[Exercise data — start]

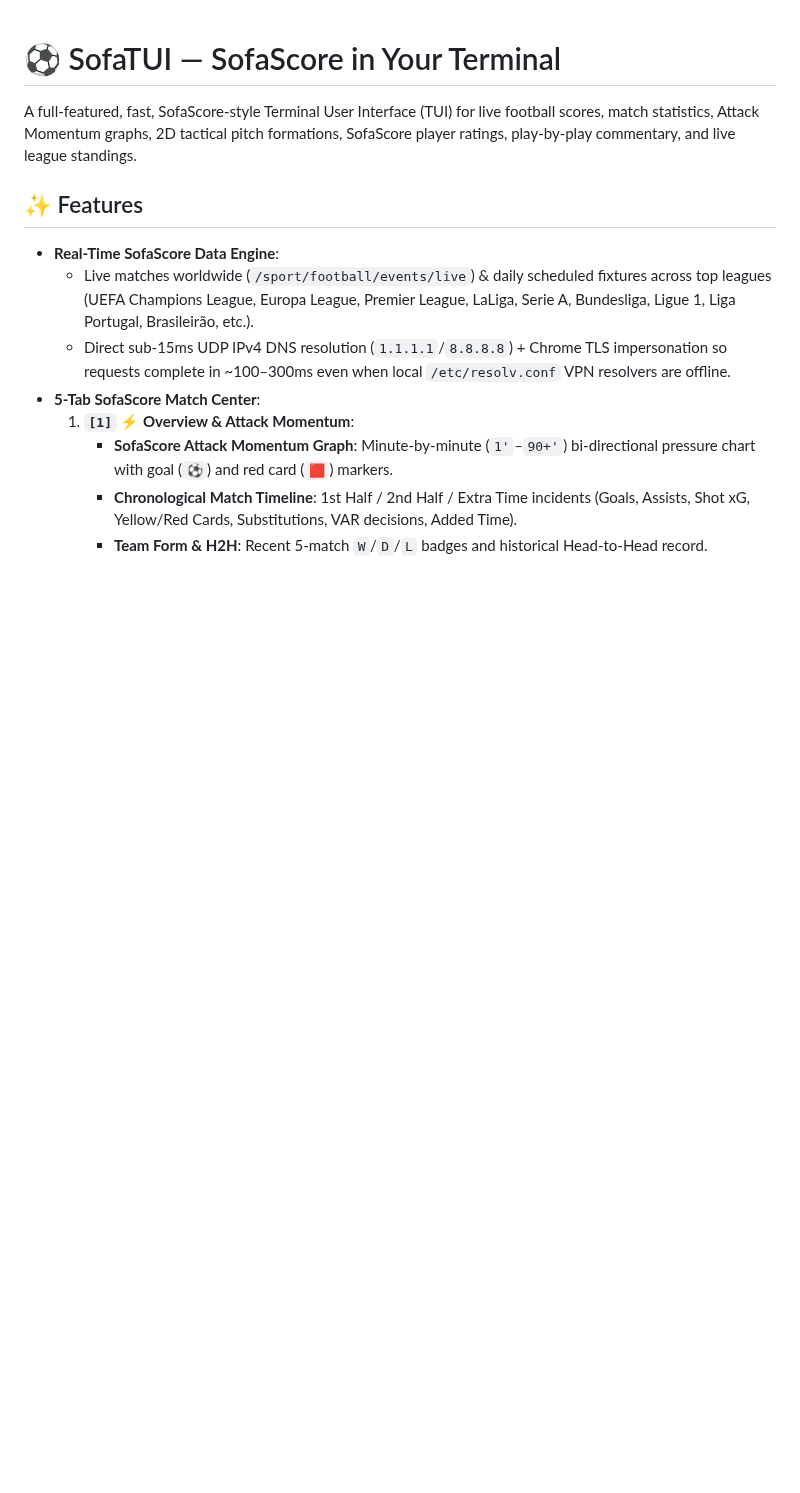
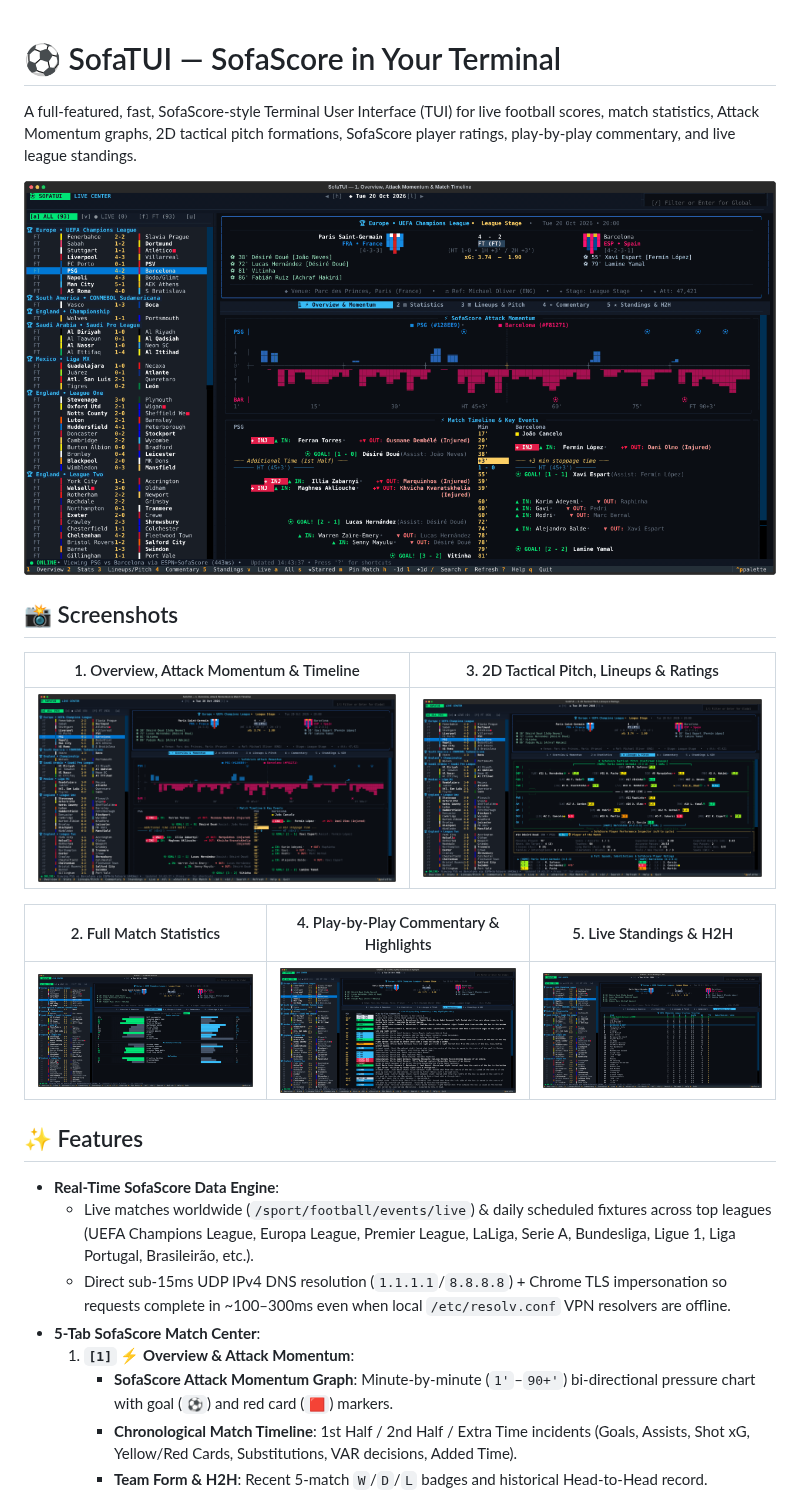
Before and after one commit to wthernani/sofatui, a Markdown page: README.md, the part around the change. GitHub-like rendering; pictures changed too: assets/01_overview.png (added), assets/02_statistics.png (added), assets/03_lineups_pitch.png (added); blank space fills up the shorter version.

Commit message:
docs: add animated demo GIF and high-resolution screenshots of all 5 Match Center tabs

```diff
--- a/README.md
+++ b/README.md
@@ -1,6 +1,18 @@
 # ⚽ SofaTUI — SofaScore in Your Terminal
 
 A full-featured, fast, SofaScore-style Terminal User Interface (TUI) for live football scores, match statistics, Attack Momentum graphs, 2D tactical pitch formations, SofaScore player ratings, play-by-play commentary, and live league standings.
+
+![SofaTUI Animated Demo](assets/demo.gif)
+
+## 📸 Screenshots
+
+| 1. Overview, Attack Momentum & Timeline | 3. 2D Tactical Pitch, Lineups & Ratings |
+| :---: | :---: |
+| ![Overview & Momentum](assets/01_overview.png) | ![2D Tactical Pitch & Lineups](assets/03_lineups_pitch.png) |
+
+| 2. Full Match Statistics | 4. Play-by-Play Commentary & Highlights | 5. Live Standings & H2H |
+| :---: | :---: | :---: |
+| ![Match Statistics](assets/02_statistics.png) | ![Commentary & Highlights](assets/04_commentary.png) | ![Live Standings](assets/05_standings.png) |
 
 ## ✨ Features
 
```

[Exercise data — finish]
[Exercise data — start]

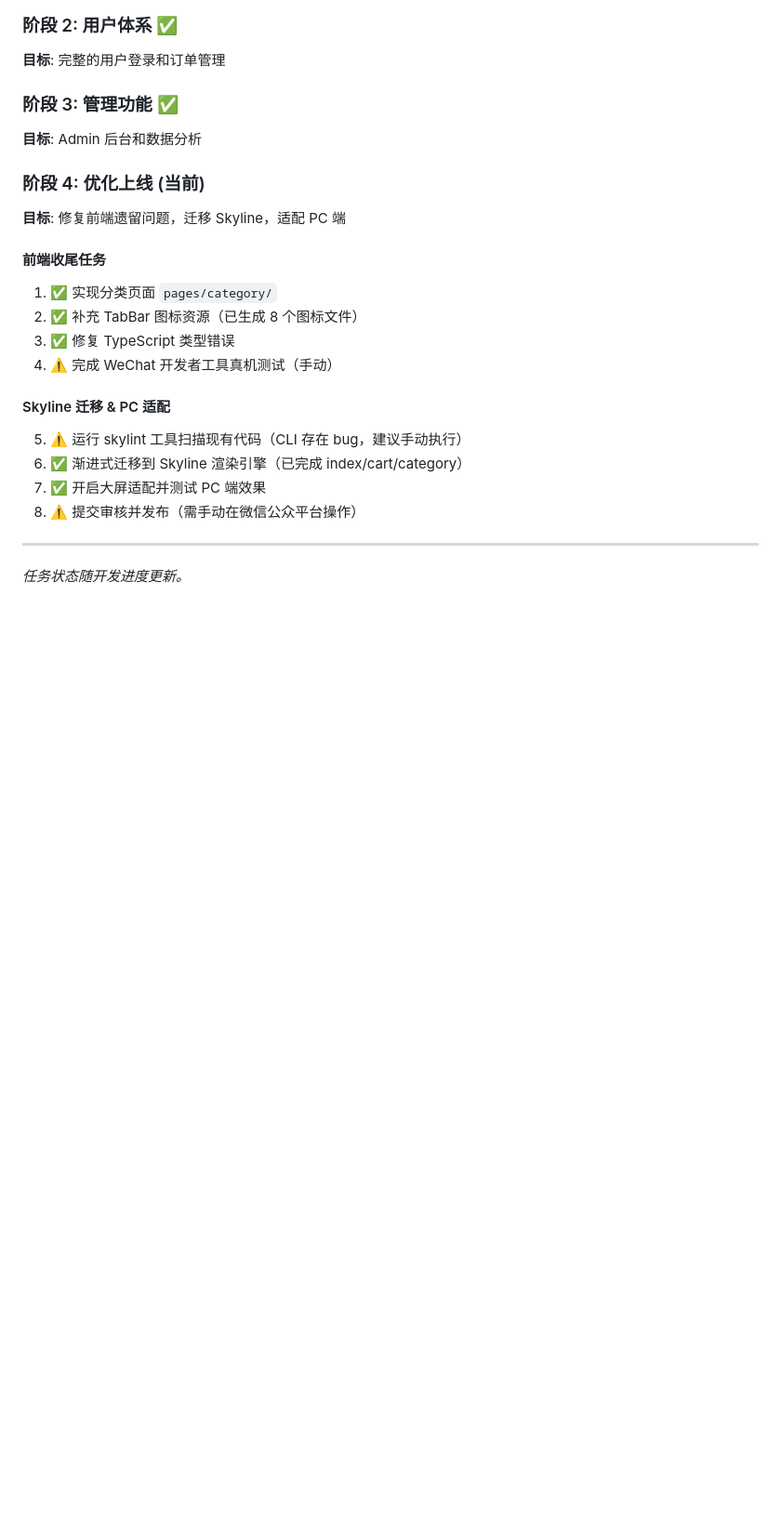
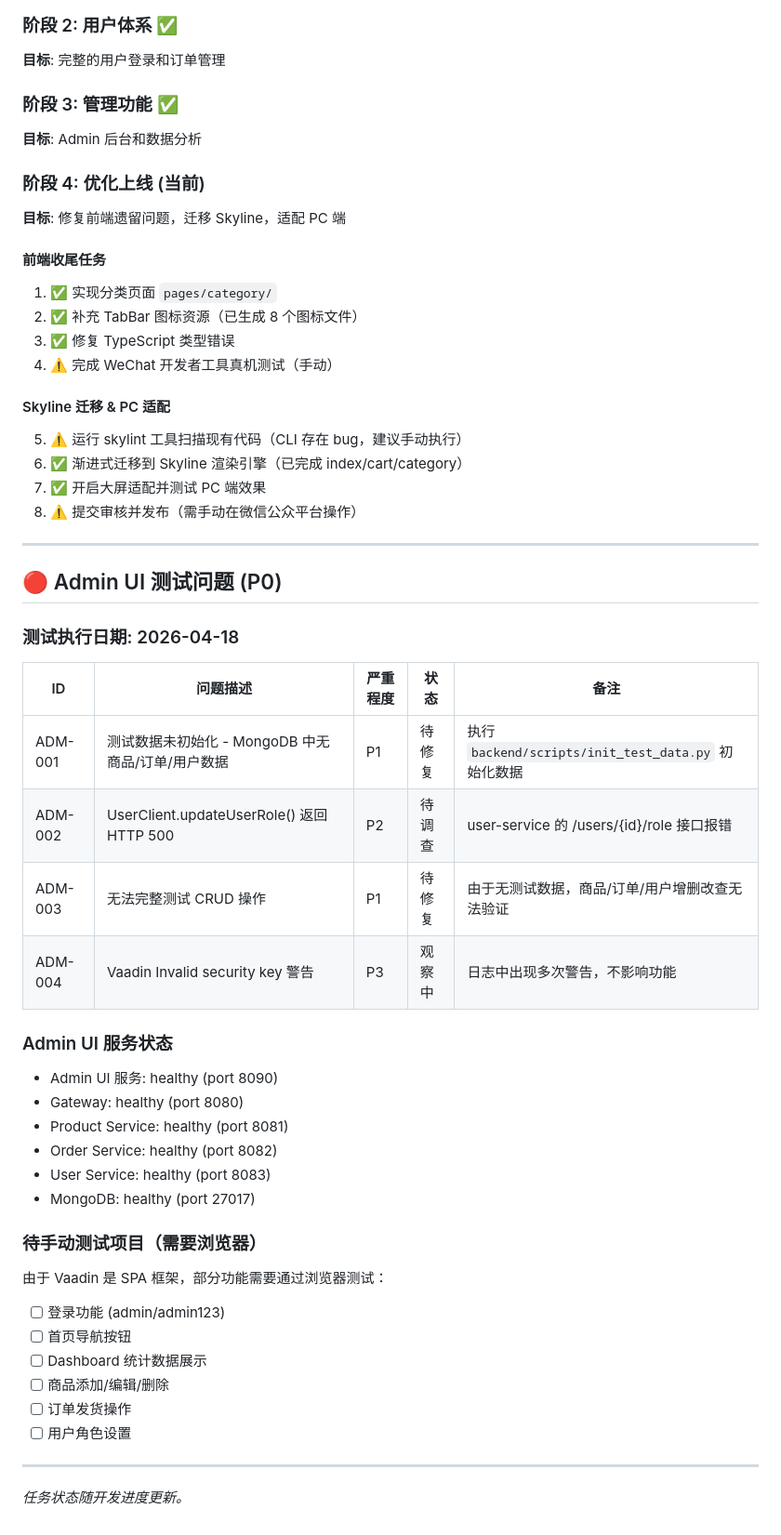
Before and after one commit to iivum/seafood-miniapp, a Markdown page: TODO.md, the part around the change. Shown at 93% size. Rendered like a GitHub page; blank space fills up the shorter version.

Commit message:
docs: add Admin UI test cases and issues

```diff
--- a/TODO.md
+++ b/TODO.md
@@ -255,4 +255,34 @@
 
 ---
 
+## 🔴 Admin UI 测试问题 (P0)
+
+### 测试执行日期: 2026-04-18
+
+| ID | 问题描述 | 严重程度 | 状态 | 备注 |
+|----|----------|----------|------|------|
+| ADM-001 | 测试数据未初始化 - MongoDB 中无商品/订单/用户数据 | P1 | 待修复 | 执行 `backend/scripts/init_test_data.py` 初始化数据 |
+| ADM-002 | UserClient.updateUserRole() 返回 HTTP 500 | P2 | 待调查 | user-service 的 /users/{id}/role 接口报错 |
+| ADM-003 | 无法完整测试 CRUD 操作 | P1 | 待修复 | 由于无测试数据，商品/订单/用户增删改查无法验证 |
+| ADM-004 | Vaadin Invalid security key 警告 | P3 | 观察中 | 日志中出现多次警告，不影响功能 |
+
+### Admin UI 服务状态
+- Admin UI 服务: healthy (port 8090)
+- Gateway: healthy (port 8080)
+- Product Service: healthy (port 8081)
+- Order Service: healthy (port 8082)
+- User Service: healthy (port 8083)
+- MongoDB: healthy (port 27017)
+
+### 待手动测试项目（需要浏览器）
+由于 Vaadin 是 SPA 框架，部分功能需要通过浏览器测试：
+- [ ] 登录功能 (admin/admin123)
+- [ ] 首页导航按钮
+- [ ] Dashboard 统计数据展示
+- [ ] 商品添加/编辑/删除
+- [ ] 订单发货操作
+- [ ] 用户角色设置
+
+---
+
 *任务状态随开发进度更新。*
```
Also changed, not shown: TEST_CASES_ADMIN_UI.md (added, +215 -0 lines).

[Exercise data — finish]

=== Try it ===
Only the lines above that hold "TODO" are wanted. Show every one of them.

=== Task output ===
Before and after one commit to iivum/seafood-miniapp, a Markdown page: TODO.md, the part around the change. Shown at 93% size. Rendered like a GitHub page; blank space fills up the shorter version.
--- a/TODO.md
+++ b/TODO.md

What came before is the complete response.